KENTFIELD, CA - MAY 08: Cuts of beef are displayed at Woodlands Meats on May 8, 2013 in Kentfield, California. With U.S. cattle and calf herds at their lowest levels since 1952 and corn feed prices on the rise, beef prices hit an all-time high this past week when the wholesale price of USDA cuts of beef topped $201.68 per 100 pounds, the highest price since October 2003. Photo Credit: Justin Sullivan/Getty Images
Bulking up for the season is critical for all the NFL linemen hitting the field at MetLife Stadium on February 2nd for Super Bowl XLVIII. Many pro football players prepare their bodies for the grueling hours on the gridiron by going on strict, all-protein diets. For those mere mortals who want to get their heads in the game but can’t stomach the pounds, don’t miss these protein-packed accomplishments.
To kick things off, a single pound of lean beef contains about 65 grams of protein, which puts the amount of protein goodness in these beef feats in the quadruple digits. We’re sure football players would salivate over the the world’s longest steak, produced by butchers in Evron, France in May 2002. The piece of meat measured 90.81 feet. Also, achieved on March 20, 2011, Frigorífico General Pico and Municipalidad de General Pico at Predio Sociedad Rural de General Pico in Argentina cooked up the largest serving of barbecue beef on record, weighing 20,132.61 pounds.

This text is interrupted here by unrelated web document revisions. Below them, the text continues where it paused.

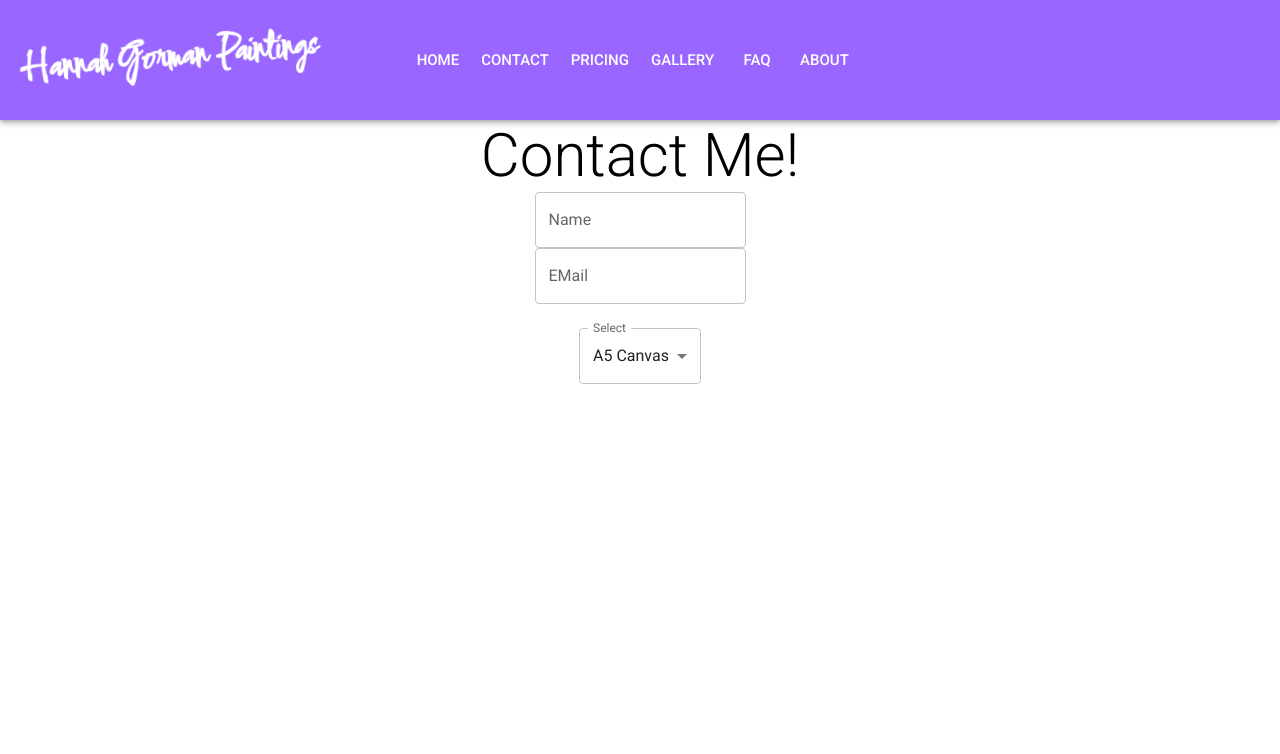
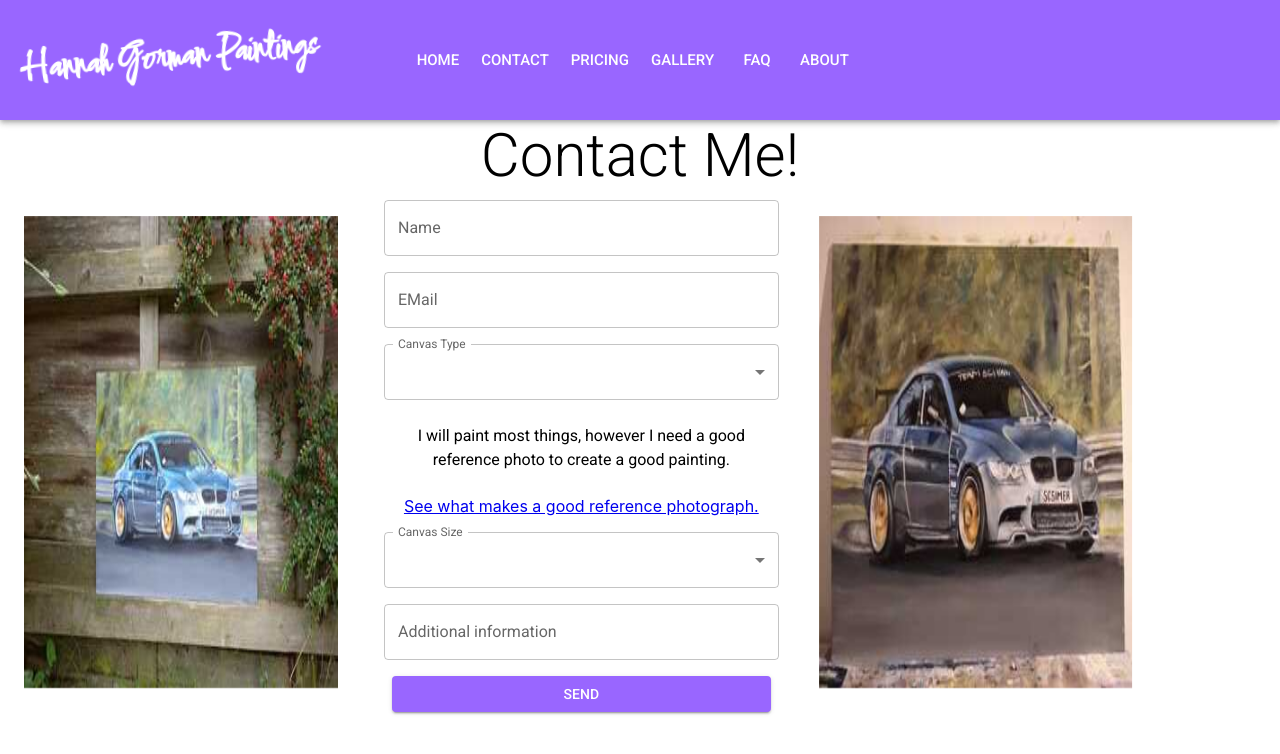
Before and after one commit to HSGorman/hannah-art, a React (Vite) app: page /Contact in a window 1280 px wide. Shown: the top 754 px of the page. Built offline with nearby package versions, Linux system fonts and the light colour scheme.

Commit message:
Contact update

```diff
--- a/src/components/ContactMe/ContactMe.tsx
+++ b/src/components/ContactMe/ContactMe.tsx
@@ -1,9 +1,16 @@
-import { Grid, MenuItem, TextField, Typography } from "@mui/material";
+import { Button, Grid, MenuItem, TextField, Typography } from "@mui/material";
+import { Faq } from "../Faq";
+import { Link } from 'react-router-dom';
+import '../../../styles/image.scss';
+import { flexbox } from "@mui/system";
+import { ContactMeLarge } from "./ContactMeLarge";
+import { ContactMeSmall } from "./ContactMeSmall";
 
 export interface ContactMeProps { }
 
 export const ContactMe: React.VFC<ContactMeProps> = () => {
-	const options = ['A5 Canvas', 'A4 Canvas', 'A3 Canvas', 'A2 Canvas', 'Canvas board', 'Stretched Canvas'];
+	const sizeOptions = ['A5 Canvas', 'A4 Canvas', 'A3 Canvas', 'A2 Canvas'];
+	const canvasOptions = ['Canvas board', 'Stretched Canvas'];
 
 	return (
 		<Grid container>
@@ -12,30 +19,11 @@ export const ContactMe: React.VFC<ContactMeProps> = () => {
 					Contact Me!
 				</Typography>
 			</Grid>
-			<Grid item xs={12}>
-				<TextField
-					label="Name"
-				/>
+			<Grid item xs={12} sx={{ display: { xs: 'none', md: 'flex' } }}>
+				<ContactMeLarge sizeOptions={sizeOptions} canvasOptions={canvasOptions}/>
 			</Grid>
-			<Grid item xs={12}>
-				<TextField
-					label="EMail"
-				/>
-			</Grid>
-			<Grid item xs={12} sx={{m: 3}}>
-				<TextField
-					select
-					label="Select"
-					value={'A5 Canvas'}
-				>
-					{options.map((option) => (
-						<MenuItem
-							key={option}
-							value={option}>
-							{option}
-						</MenuItem>
-					))}
-				</TextField>
+			<Grid item xs={12} sx={{ display: { xs: 'flex', md: 'none' } }}>
+				<ContactMeSmall sizeOptions={sizeOptions} canvasOptions={canvasOptions}/>
 			</Grid>
 		</Grid>
 	);
--- /dev/null
+++ b/src/components/ContactMe/ContactMeLarge.tsx
@@ -0,0 +1,80 @@
+import { Button, Grid, MenuItem, TextField, Typography } from "@mui/material";
+import { Link } from 'react-router-dom';
+import '../../../styles/image.scss';
+import '../../../styles/shadow-drop.scss';
+import { flexbox } from "@mui/system";
+import { useState } from "react";
+
+export interface ContactMeLargeProps {
+	sizeOptions: string[],
+	canvasOptions: string[]
+ }
+
+export const ContactMeLarge: React.VFC<ContactMeLargeProps> = ({sizeOptions, canvasOptions}: ContactMeLargeProps) => {
+
+	const [sizes] = useState(sizeOptions);
+	const [canvasTypes] = useState(canvasOptions);
+
+	return (
+		<Grid container>
+			<Grid item xs={3} sx={{ mx: 11, m: 3, flexGrow: 1, display: { xs: 'none', md: 'flex' } }}>
+				<img src='./small-Car.jpeg' className="shadow-drop" />
+			</Grid>
+			<Grid item xs={4}>
+				<Grid container >
+					<Grid item xs={12} sx={{ ml: 2, mr: 2, mt: 1, mb: 1 }}>
+						<TextField fullWidth label="Name" />
+					</Grid>
+					<Grid item xs={12} sx={{ ml: 2, mr: 2, mt: 1, mb: 1 }}>
+						<TextField fullWidth label="EMail"
+						/>
+					</Grid>
+					<Grid item xs={12} sx={{ ml: 2, mr: 2, mt: 1, mb: 1 }}>
+						<TextField fullWidth
+							select
+							label="Canvas Type"
+							value={'Canvas Board'}
+						>
+							{canvasTypes.map((option) => (
+								<MenuItem
+									key={option}
+									value={option}>
+									{option}
+								</MenuItem>
+							))}
+						</TextField>
+						<Typography sx={{ m: 3 }}>I will paint most things, however I need a good reference photo to create a good painting.</Typography>
+						<Link to="/Faq">See what makes a good reference photograph.</Link>
+					</Grid>
+					<Grid item xs={12} sx={{ ml: 2, mr: 2, mt: 1, mb: 1 }}>
+					<TextField fullWidth
+						select
+						label="Canvas Size"
+						value={'A5'}
+					>
+						{sizes.map((option) => (
+							<MenuItem
+								key={option}
+								value={option}>
+								{option}
+							</MenuItem>
+						))}
+					</TextField>
+				</Grid>
+
+					<Grid item xs={12} sx={{ ml: 2, mr: 2, mt: 1, mb: 2 }}>
+						<TextField fullWidth
+							label="Additional information"
+						/>
+					</Grid>
+					<Grid item xs={12} sx={{ ml: 3, mr: 3 }} >
+						<Button variant="contained" fullWidth >Send</Button>
+					</Grid>
+				</Grid>
+			</Grid>
+			<Grid item xs={3} sx={{ mx: 11, m: 3, flexGrow: 1, display: { xs: 'none', md: 'flex' } }}>
+				<img src='./small-Car2.jpeg' className="shadow-drop" />
+			</Grid>
+		</Grid>
+	);
+};
--- /dev/null
+++ b/src/components/ContactMe/ContactMeSmall.tsx
@@ -0,0 +1,75 @@
+import { Button, Grid, MenuItem, TextField, Typography } from "@mui/material";
+import { Link } from 'react-router-dom';
+import '../../../styles/image.scss';
+import { flexbox } from "@mui/system";
+import { useState } from "react";
+
+export interface ContactMeSmallProps {
+	sizeOptions: string[],
+	canvasOptions: string[]
+}
+
+export const ContactMeSmall: React.VFC<ContactMeSmallProps> = ({sizeOptions, canvasOptions}: ContactMeSmallProps) => {
+	const [sizes] = useState(sizeOptions);
+	const [canvasTypes] = useState(canvasOptions);
+
+	return (
+		<Grid container>
+			<Grid item xs={3} sx={{ mx: 11, m: 3, flexGrow: 1, display: { xs: 'none', md: 'flex' } }}>
+				<img src='./small-Car.jpeg' className="rotate-scale-up" />
+			</Grid>
+			<Grid container >
+				<Grid item xs={12} sx={{ ml: 2, mr: 2, mt: 1, mb: 1 }}>
+					<TextField fullWidth label="Name" />
+				</Grid>
+				<Grid item xs={12} sx={{ ml: 2, mr: 2, mt: 1, mb: 1 }}>
+					<TextField fullWidth label="EMail"
+					/>
+				</Grid>
+				<Grid item xs={12} sx={{ ml: 2, mr: 2, mt: 1, mb: 1 }}>
+					<TextField fullWidth
+						select
+						label="Canvas Type"
+						value={'Canvas Board'}
+					>
+						{canvasTypes.map((option) => (
+							<MenuItem
+								key={option}
+								value={option}>
+								{option}
+							</MenuItem>
+						))}
+					</TextField>
+				</Grid>
+				<Grid item xs={12} sx={{ ml: 2, mr: 2, mt: 1, mb: 1 }}>
+					<TextField fullWidth
+						select
+						label="Canvas Size"
+						value={'A5'}
+					>
+						{sizes.map((option) => (
+							<MenuItem
+								key={option}
+								value={option}>
+								{option}
+							</MenuItem>
+						))}
+					</TextField>
+				</Grid>
+				<Typography sx={{ ml: 2, mr: 2 }}>I will paint most things, however I need a good reference photo to create a good painting.</Typography>
+				<Grid item xs={12} sx={{ m: 2 }}>
+					<Link to="/Faq">See what makes a good reference photograph.</Link>
+				</Grid>
+			</Grid>
+
+			<Grid item xs={12} sx={{ ml: 2, mr: 2, mt: 1, mb: 1 }}>
+				<TextField fullWidth
+					label="Additional information"
+				/>
+			</Grid>
+			<Grid item xs={12} sx={{ ml: 3, mr: 3, mt: 2, mb: 1 }} >
+				<Button variant="contained" fullWidth >Send</Button>
+			</Grid>
+		</Grid>
+	);
+};
--- /dev/null
+++ b/styles/shadow-drop.scss
@@ -0,0 +1,33 @@
+.shadow-drop {
+	-webkit-animation: shadow-drop-kf 1.4s cubic-bezier(0.250, 0.460, 0.450, 0.940) both;
+	        animation: shadow-drop-kf 1.4s cubic-bezier(0.250, 0.460, 0.450, 0.940) both;
+}
+
+@-webkit-keyframes shadow-drop-kf {
+  0% {
+    -webkit-transform: translateZ(0) translateX(0) translateY(0);
+            transform: translateZ(0) translateX(0) translateY(0);
+    -webkit-box-shadow: 0 0 0 0 rgba(0, 0, 0, 0);
+            box-shadow: 0 0 0 0 rgba(0, 0, 0, 0);
+  }
+  100% {
+    -webkit-transform: translateZ(50px) translateX(12px) translateY(12px);
+            transform: translateZ(50px) translateX(12px) translateY(12px);
+    -webkit-box-shadow: -12px -12px 20px -12px rgba(0, 0, 0, 0.35);
+            box-shadow: -12px -12px 20px -12px rgba(0, 0, 0, 0.35);
+  }
+}
+@keyframes shadow-drop-kf {
+  0% {
+    -webkit-transform: translateZ(0) translateX(0) translateY(0);
+            transform: translateZ(0) translateX(0) translateY(0);
+    -webkit-box-shadow: 0 0 0 0 rgba(0, 0, 0, 0);
+            box-shadow: 0 0 0 0 rgba(0, 0, 0, 0);
+  }
+  100% {
+    -webkit-transform: translateZ(50px) translateX(12px) translateY(12px);
+            transform: translateZ(50px) translateX(12px) translateY(12px);
+    -webkit-box-shadow: -12px -12px 20px -12px rgba(0, 0, 0, 0.35);
+            box-shadow: -12px -12px 20px -12px rgba(0, 0, 0, 0.35);
+  }
+}
```
Also changed, not shown: styles/rotate.scss (deleted, +0 -40 lines), styles/image.scss (line endings or trailing spaces).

In the world of beef-eating, many hold honors for consuming mass quantities of cow flesh, including professional competitive eaters Dominic Cardo and Hall Hunt. Cardo ate over three pounds of pickled beef tongue in 12 minutes, and Hall packed in four pounds and 11 ounces of beef tri-tip in 12 minutes. Joey Chestnut, one of competitive eating’s biggest celebrities, packed in 70 Hillshire Farm bratwurst in just 10 minutes earlier this year at the Oktoberfest Zinzinnati.
Joey Chestnut and Patrick Bertoletti (Photo Credit: William Thomas Cain/Getty Images)
For those who prefer lighter protein servings, chicken is low in fat and can be prepared in a variety of delicious ways. While fried chicken might not be the healthiest, it is impossible to resist. In Nakatsu City, Japan on September 23, 2011, over 2,372 pounds of Karaage, a Japanese fried chicken dish that uses boneless chicken and potato starch batter, was made for hungry bystanders at the 4th Karaage Festival.
Of course, the world of competitive eating has some chicken-consuming champs. Patrick Bertoletti once put away nine pounds of boneless buffalo wings in 10 minutes. In just five minutes, Sonya “Black Widow” Thomas ate 80 chicken nuggets. Chowing down on 182 chicken wings in 30 minutes, Joey Chestnut wowed the world with his trencherman abilities.
Is it any surprise that Chestnut also holds three records for his pork-eating wins? On August 28, 2013, he ate 13.76 pounds of pork rib meat in 12 minutes. The man took in nine pounds and six ounces of pulled pork in 2006 and 45 pulled pork sandwiches on September 1, 2007. Both feats took 10 minutes.
We wonder how Chestnut would fare when faced with the largest serving of roast pork ever cooked, a record held by Fundación Produce Yucatán in Mexico. The 6,821.54 pounds of cochinita pibil, a popular regional pork dish in Yucatan, Mexico, was made by 12 chefs using 20 ovens in March 2010. While pork is the fattiest form of protein, many would agree that it is the most scrumptious.
Photo Credit: Thinkstock
The sea offers up so much for the human population, including mouth-watering sources of protein. With so many seafood recipes and methods of preparation, it’s no surprise that there are an incredible number of accomplishments in making and eating fish and underwater crustaceans.
The University of Massachusetts Dining Services in Amherst, Massachusetts prepared the largest serving of fish stew on September 3, 2011. The batch served up 6,658 pounds of stew that included cod, muscles, lobster, salmon and clams. Competitive eaters have also left. Sonya “Black Widow” Thomas ate 11.3 pounds of meat from 44 Maine lobsters in 12 minutes. On February 26, 2003, William E. Silver ate 9.6 ounces of shrimp in only three minutes.
That’s about all the protein we can handle, since we’ll be watching not playing in the Super Bowl. Then again, all this talk of meat is starting to make me hungry.